- [TASK DETAILS]: Tally the lines below that contain the word "mobile", and give only that number.
(DATA TO EXAMINE Opens)
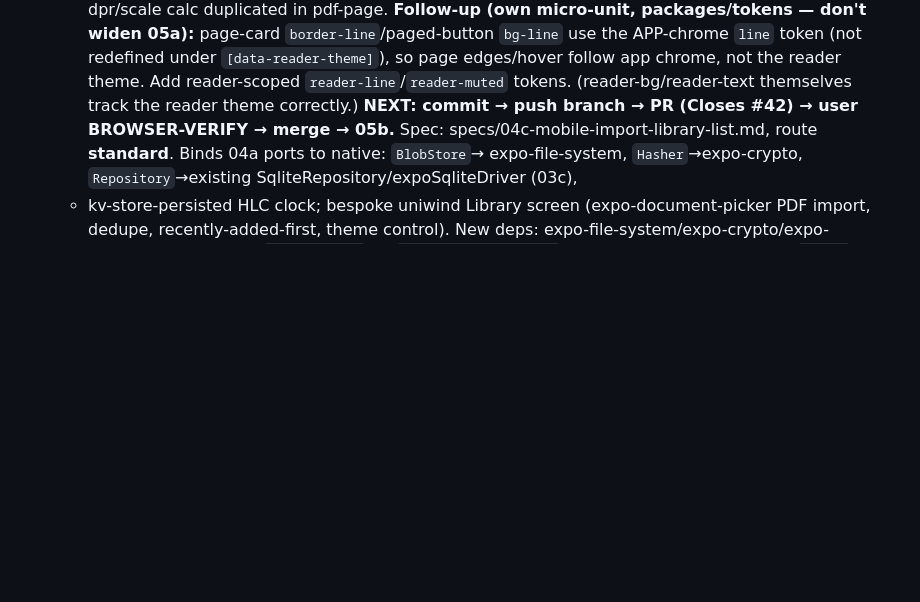
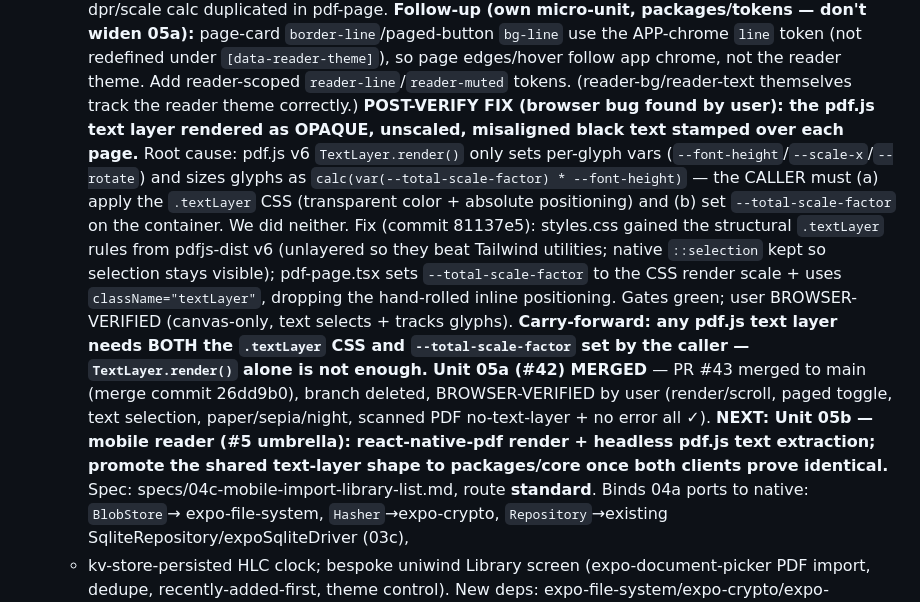
Before and after one commit to pena56/ember, a Markdown page: context/progress-tracker.md, the part around the change. GitHub-like rendering; blank space fills up the shorter version.

Commit message:
docs: tracker — Unit 05a MERGED (PR #43) + text-layer fix; next Unit 05b mobile reader
Co-Authored-By: Claude Opus 4.8 <noreply@anthropic.com>

```diff
--- a/context/progress-tracker.md
+++ b/context/progress-tracker.md
@@ -299,7 +299,21 @@ Update after every meaningful change.
   `border-line`/paged-button `bg-line` use the APP-chrome `line` token (not redefined under
   `[data-reader-theme]`), so page edges/hover follow app chrome, not the reader theme. Add reader-scoped
   `reader-line`/`reader-muted` tokens. (reader-bg/reader-text themselves track the reader theme correctly.)
-  **NEXT: commit → push branch → PR (Closes #42) → user BROWSER-VERIFY → merge → 05b.**
+  **POST-VERIFY FIX (browser bug found by user): the pdf.js text layer rendered as OPAQUE, unscaled,
+  misaligned black text stamped over each page.** Root cause: pdf.js v6 `TextLayer.render()` only sets
+  per-glyph vars (`--font-height`/`--scale-x`/`--rotate`) and sizes glyphs as
+  `calc(var(--total-scale-factor) * --font-height)` — the CALLER must (a) apply the `.textLayer` CSS
+  (transparent color + absolute positioning) and (b) set `--total-scale-factor` on the container. We did
+  neither. Fix (commit 81137e5): styles.css gained the structural `.textLayer` rules from pdfjs-dist v6
+  (unlayered so they beat Tailwind utilities; native `::selection` kept so selection stays visible);
+  pdf-page.tsx sets `--total-scale-factor` to the CSS render scale + uses `className="textLayer"`, dropping
+  the hand-rolled inline positioning. Gates green; user BROWSER-VERIFIED (canvas-only, text selects + tracks
+  glyphs). **Carry-forward: any pdf.js text layer needs BOTH the `.textLayer` CSS and `--total-scale-factor`
+  set by the caller — `TextLayer.render()` alone is not enough.**
+  **Unit 05a (#42) MERGED** — PR #43 merged to main (merge commit 26dd9b0), branch deleted, BROWSER-VERIFIED
+  by user (render/scroll, paged toggle, text selection, paper/sepia/night, scanned PDF no-text-layer + no
+  error all ✓). **NEXT: Unit 05b — mobile reader (#5 umbrella): react-native-pdf render + headless pdf.js
+  text extraction; promote the shared text-layer shape to packages/core once both clients prove identical.**
   Spec: specs/04c-mobile-import-library-list.md, route **standard**. Binds 04a ports to native: `BlobStore`→
   expo-file-system, `Hasher`→expo-crypto, `Repository`→existing SqliteRepository/expoSqliteDriver (03c),
   + kv-store-persisted HLC clock; bespoke uniwind Library screen (expo-document-picker PDF import, dedupe,
```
(DATA TO EXAMINE Closes)
- [WRITTEN SOLUTION]: 3